Sunday, 29 May 2011

Things to do with a Burning House

The simple basis behind The Burning House Website is this:

"If your house was burning, what would you take with you?"

It's a really simple website which asks a simple question. The rest of the website has images with accompanying lists sent in by visitors to the site. Each person's list and image has about 10 items.

I really like websites like this because the strong idea and images provide great authentic materials to get students thinking and speaking. Here are a few of the images.

How to use this with students
  • Get the students to look at the images and identify what they see.
  • Save some of the lists and images and get them to match them up for simple vocabulary practice.
  • Ask the students what they think all the images have in common.
  • Show students the images and ask them to try to guess what the person who owns the objects is like (great for modals of deduction).
  • Get students in your class to bring in their on image (you could mix them up and see if they can guess which one belongs to each person.
  • Get them to upload their image and list to the site or create a wall design in your classroom.
  • Get students to tell the story behind each of their ten possessions on their list.
  • Give each students one of the images from the website and ask them to imagine they own the objects and get them to invent the story of why each object is on the list.
  • Get the students to browse the site and find the person with the list which is most similar to their own.
I hope you enjoy The Burning House and the stories behind the images.

Related links:

Nik Peachey

Monday, 16 May 2011

Questioning the Role of Technology in Education

Over the last six months I have been involved in a project with Delta Publishing on their development blog as a guest author to produce a series of postings which question the role of technology and how it is applied in ELT and education in general. This has been a bit of a new departure for me because I usually focus on very practical articles and tend to avoid getting into the sometimes lengthy debates that surround technology with ELT.

I'm now coming to the end of this series for a while and so I thought I would collect together these postings and some thoughts on what I've learned from the interaction with the various teachers who have responded to these posts.

Here you can see a short video I created to introduce the series.

Here you can find a brief summary and link to each article.

ELT and the Crisis in Education
In this first article I tried to put ELT into the greater context of general education and what is being described by some as the 'Crisis in education'. I often think that ELT is viewed and views itself in isolation from what is happening elsewhere in education. I used a social questionnaire to encourage readers to reflect on their beliefs and compare them with those of other readers.

ELT and the Crisis in Education – Part 2
In this article I tried to highlight and share some of the reading and viewing that had influenced my own thinking about the problems that education faces today and the kinds of changes we need to make.

ELT and the Crisis in Education: Technology in the Classroom
In this article I tried to examine what I believe are some of the mistakes that have been made in our attempts to overlay technology onto our existing classroom design.

ELT and the Crisis in Education: Digital Literacy
In this article I tried to examine the role of digital literacy within ELT and highlight the importance of improving our understanding of what digital literacy is and how and why we should integrate it into our course design.

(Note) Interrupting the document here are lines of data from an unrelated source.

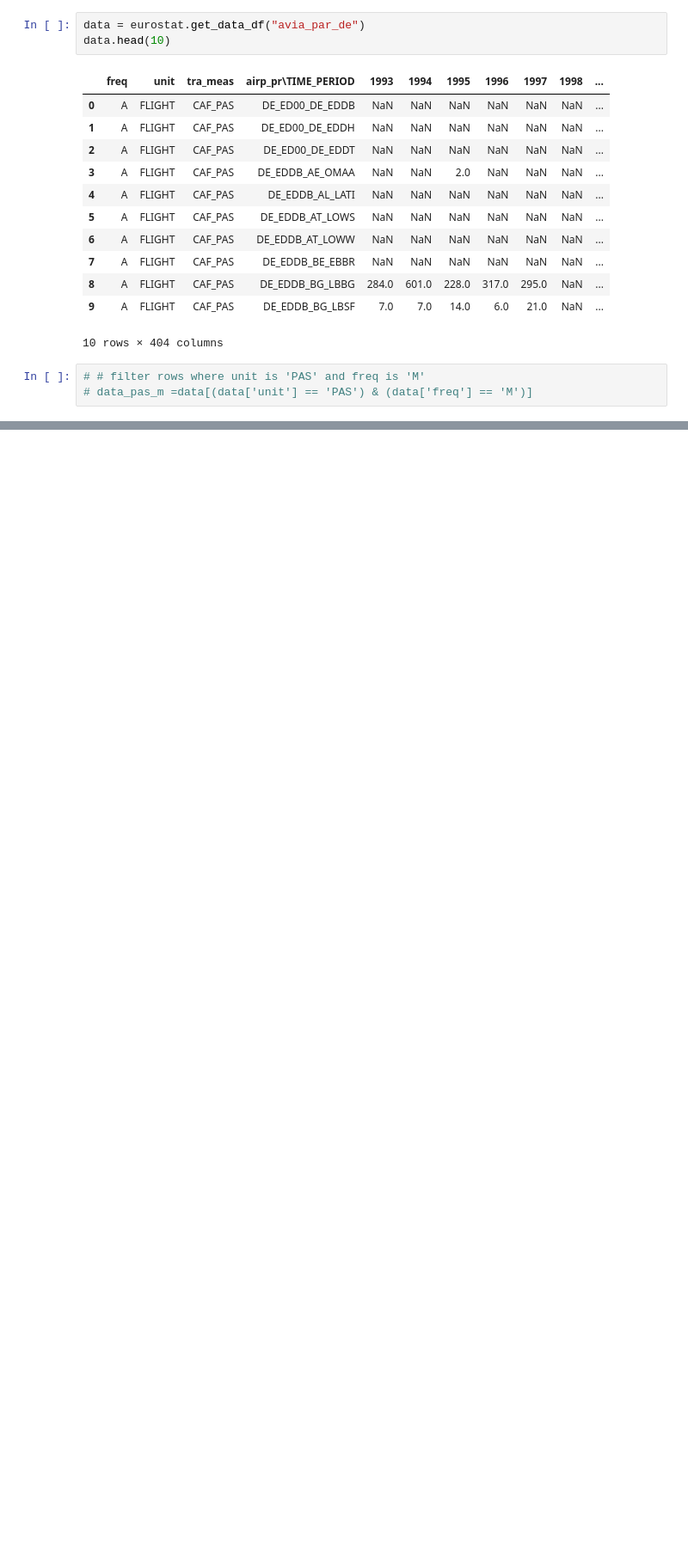
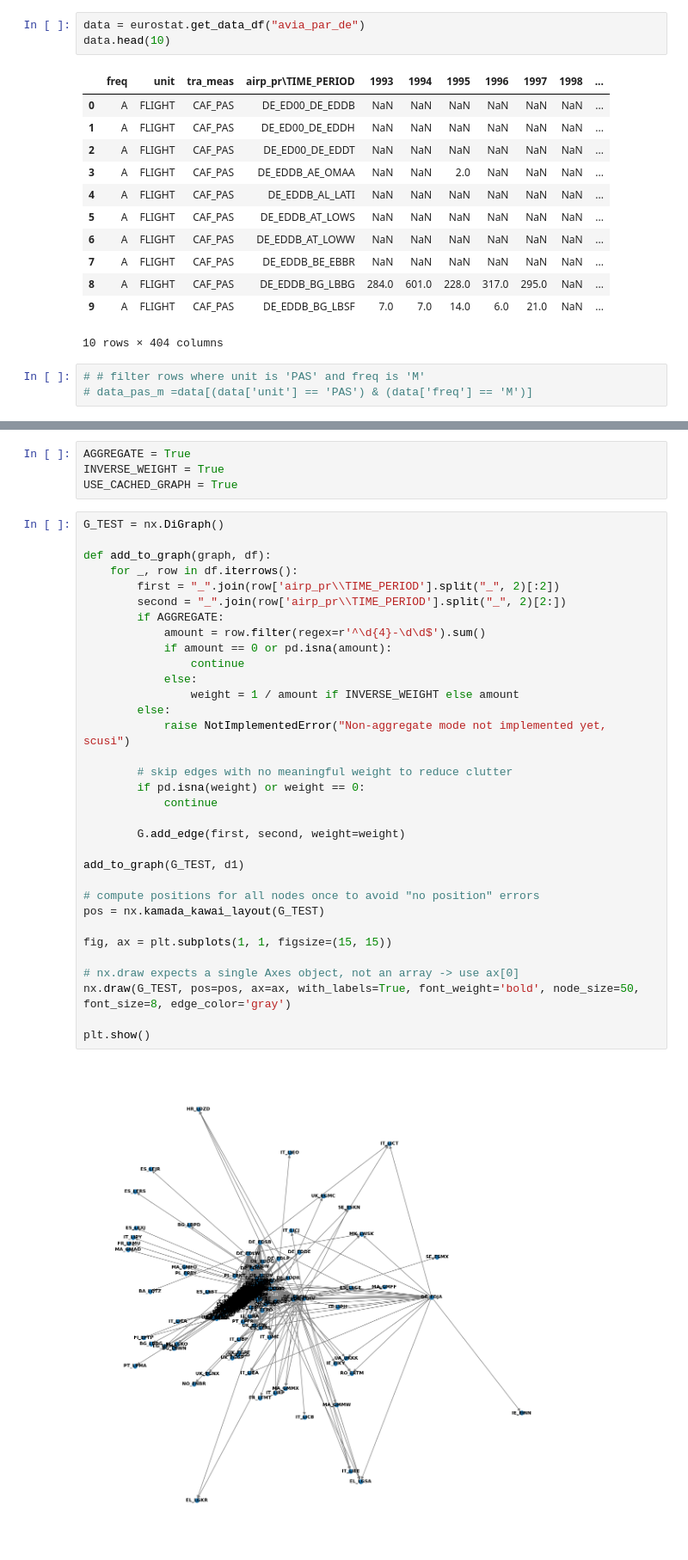
Before and after one commit to domin7k/social_network_analysis, a Jupyter notebook: airtrafic.ipynb, the cells around one changed output, grey strips where cells are left out. Shown at 86% size. Cells and saved outputs as stored; diff of their text form; blank space fills up the shorter version.

Commit message:
Construct graph

```diff
--- a/airtrafic.ipynb
+++ b/airtrafic.ipynb
@@ -98,0 +232,39 @@ Remaining rows: 861
+# %%
+AGGREGATE = True
+INVERSE_WEIGHT = True
+USE_CACHED_GRAPH = True
+# %%
+G_TEST = nx.DiGraph()
+
+def add_to_graph(graph, df):
+    for _, row in df.iterrows():
+        first = "_".join(row['airp_pr\\TIME_PERIOD'].split("_", 2)[:2])
+        second = "_".join(row['airp_pr\\TIME_PERIOD'].split("_", 2)[2:])
+        if AGGREGATE:
+            amount = row.filter(regex=r'^\d{4}-\d\d$').sum()
+            if amount == 0 or pd.isna(amount):
+                continue
+            else:
+                weight = 1 / amount if INVERSE_WEIGHT else amount
+        else:
+            raise NotImplementedError("Non-aggregate mode not implemented yet, scusi")
+
+        # skip edges with no meaningful weight to reduce clutter
+        if pd.isna(weight) or weight == 0:
+            continue
+
+        G.add_edge(first, second, weight=weight)
+
+add_to_graph(G_TEST, d1)
+
+# compute positions for all nodes once to avoid "no position" errors
+pos = nx.kamada_kawai_layout(G_TEST)
+
+fig, ax = plt.subplots(1, 1, figsize=(15, 15))
+
+# nx.draw expects a single Axes object, not an array -> use ax[0]
+nx.draw(G_TEST, pos=pos, ax=ax, with_labels=True, font_weight='bold', node_size=50, font_size=8, edge_color='gray')
+
+plt.show()
+# %% [output]
+[figure, added]
```
Also changed, not shown: parts of 10 cells of this notebook, 2 other files.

ELT and the Crisis in Education: Digital Reading Skill
In this article I tried to examine the way receptive skills and the demands on 'readers' of web based content differed from the traditional reading skills we develop with our students.

It’s time to change the way we test our students
In this article I tried to examine the role of testing and its negative impact on the potential of ELT to move forward and become more innovative.

Breaking down the walls of the classroom
In this article I tried to examine the way that technology could be applied to course work to extend learning beyond the walls of the classroom and support a more blended and autonomous approach to the use of technology in ELT.

Some Pros and Cons of iPads for ELT
In this article I tried to examine the potential of iPads and tablet style devices within the classroom context and look at the way course books and published materials could be enhanced to make digital course books much more interactive and communicative.

The worst thing about educational technology is educational technology
In this article I tried to look at some of the worst aspects of our fixation with 'hardware' and the problems caused by misguided spending on complex gadgets without funding the support to make these work.

Is the 140 character ‘micro interaction’ enough?
In this article I tried to look at our tendency to be obsessed with 'the latest thing' and how this often limits view of what is potentially available to us. I tried to particularly focus on a contrast between microblogging and 3D game playing in virtual worlds.

Augmented Reality and Web 3.0
In one of my last posts I speculated about what could be the next step in terms of the way the Internet is developing and I had a brief look at how this could potentially impact on ELT.

Survey: Mobile Learning in ELT 2011
My final post will be a write up of some research I have been doing into mobile learning. This will be a follow up to some research that I published a year ago into the use of mobile learning devices in ELT.

I'd like to thank all the people who have left comments and questions on the articles and especially I would like to thanks everyone at Delta Publishing for sponsoring this series and leaving me absolutely free to say whatever I want.

I hope you enjoy reading them.


Nik Peachey